It looks like Google is working on fixing a lot of issues with an upcoming update to Hangouts 4.0 though. We've heard rumblings from Reddit of the new update, and now we've got an early look at the app. Read More
Google keeps patiently improving the ecosystem surrounding the Chromecast and its various software tie-ins. But the latest trick is casting not to a gadget or screen, but to a conversation. At least some users are now able to cast tabs to a video Hangouts session, allowing the recipient to watch the video (or whatever else you've got in that tab) without a cumbersome link. It doesn't seem to be live for everyone, but check out your Chromecast extension if you'd like to try it out.
The system seems to prefer an active conversation. It won't let you cast to a Hangouts conversation that only includes you, for example, and it won't go for a Hangout which someone has opened but not yet joined. Read More
We've been following the development of Google's Hangouts Chrome app for quite some time. The project referred to as Ultraviolet in August later launched in October as a floating chatheads-style experience. It was okay, but at the beginning of this month we caught wind of a change in the works that completely redoes the experience. That change has now gone live.
The new interface looks quite a bit like the Android app. You have one panel with contacts, messages, and calls on the left, and the active conversation thread is visible to the right. A floating action button lets you open up a new conversation. Read More
We first saw Ultraviolet, Google's Hangouts app for Chrome, back in August. Just a couple of months later, the app went live for Chrome users with an interesting new chat heads-style interface that put your Hangouts conversations on top of everything else as floating circles.
For the most part, Ultraviolet currently resembles the Android app - it's got green toolbars, and a one-at-a-time approach to viewing conversations or the conversation list. Plus on OS X, the floating buttons unfortunately still aren't transparent, so the whole app is wrapped up in a window.
According to Caschy's Blog though, Google might be testing a new interface for Ultraviolet, and the image posted there looks like a step in the right direction. Read More
Now that Project Fi has come out into the open, we can expect to see integration for the new service popping up in a handful of Google's apps over the coming weeks. The first app to received custom support is Hangouts, which began rolling out just hours after the Project Fi website went live. This update doesn't make any changes to parts of the app we care about, but just adds some elements that come alive when a device is hooked to Google's new service. The apk is exclusively for devices running Android 5.1, and I wouldn't expect to see another variant with support for lower versions since every Nexus 6, Project Fi's sole supported phone, should theoretically be 5.1 (unless your current carrier is evil). Read More
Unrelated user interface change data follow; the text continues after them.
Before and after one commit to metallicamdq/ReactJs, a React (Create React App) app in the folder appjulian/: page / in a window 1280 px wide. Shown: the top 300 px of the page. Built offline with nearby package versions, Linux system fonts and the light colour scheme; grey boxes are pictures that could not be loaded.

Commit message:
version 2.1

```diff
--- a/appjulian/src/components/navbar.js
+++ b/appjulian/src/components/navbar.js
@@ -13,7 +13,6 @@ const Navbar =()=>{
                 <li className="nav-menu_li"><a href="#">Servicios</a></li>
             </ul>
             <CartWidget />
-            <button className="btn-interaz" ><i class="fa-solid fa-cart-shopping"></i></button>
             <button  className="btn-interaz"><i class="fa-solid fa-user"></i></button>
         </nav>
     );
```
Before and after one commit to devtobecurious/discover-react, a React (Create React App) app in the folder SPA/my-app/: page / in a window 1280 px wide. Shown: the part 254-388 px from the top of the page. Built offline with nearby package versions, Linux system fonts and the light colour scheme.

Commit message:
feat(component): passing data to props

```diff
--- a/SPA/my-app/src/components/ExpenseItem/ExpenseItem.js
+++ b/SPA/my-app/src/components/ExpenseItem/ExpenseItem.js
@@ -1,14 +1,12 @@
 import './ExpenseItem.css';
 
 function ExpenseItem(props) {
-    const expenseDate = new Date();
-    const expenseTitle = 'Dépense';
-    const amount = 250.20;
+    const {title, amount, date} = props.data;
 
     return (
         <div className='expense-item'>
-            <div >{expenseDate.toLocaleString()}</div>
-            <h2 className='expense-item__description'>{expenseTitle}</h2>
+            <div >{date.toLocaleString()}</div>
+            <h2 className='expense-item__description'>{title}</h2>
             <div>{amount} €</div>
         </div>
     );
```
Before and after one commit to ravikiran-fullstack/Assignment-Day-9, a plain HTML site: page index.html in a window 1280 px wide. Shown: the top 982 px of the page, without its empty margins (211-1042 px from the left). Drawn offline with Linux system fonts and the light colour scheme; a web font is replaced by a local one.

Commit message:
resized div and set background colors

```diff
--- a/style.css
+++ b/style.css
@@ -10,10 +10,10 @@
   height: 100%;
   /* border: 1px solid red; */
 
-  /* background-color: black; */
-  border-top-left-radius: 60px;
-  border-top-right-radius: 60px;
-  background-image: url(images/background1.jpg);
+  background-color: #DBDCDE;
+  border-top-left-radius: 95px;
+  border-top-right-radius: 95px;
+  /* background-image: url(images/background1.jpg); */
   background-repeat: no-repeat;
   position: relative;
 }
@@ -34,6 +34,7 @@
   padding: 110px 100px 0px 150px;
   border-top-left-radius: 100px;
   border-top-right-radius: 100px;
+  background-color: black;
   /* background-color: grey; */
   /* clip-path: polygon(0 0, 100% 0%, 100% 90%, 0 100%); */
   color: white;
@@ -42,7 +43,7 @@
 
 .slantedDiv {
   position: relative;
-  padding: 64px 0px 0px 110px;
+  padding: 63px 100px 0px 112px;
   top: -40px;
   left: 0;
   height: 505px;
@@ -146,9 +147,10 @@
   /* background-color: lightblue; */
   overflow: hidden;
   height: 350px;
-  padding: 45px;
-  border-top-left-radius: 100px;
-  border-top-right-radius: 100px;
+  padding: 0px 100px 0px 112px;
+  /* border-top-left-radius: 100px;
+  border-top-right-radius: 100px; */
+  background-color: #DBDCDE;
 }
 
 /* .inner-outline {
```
Update Wednesday hit like a ton of bricks, this week. It didn't help that it also happened to land on tax day in the United States. Not only were there new versions for about a dozen apps from Google, but a couple of new ones joined the mix. Yet again, Drive and its associated document editing apps are gracing the Teardown stage with even more new improvements on the horizon. This time, we see that Drive is getting a chip-based interface for adding collaborators, Slides will allow for presentations over Hangouts, all of the editors are going to have stylized templates, and there might even be a Secret Next-Gen UI on the way (but probably not). Read More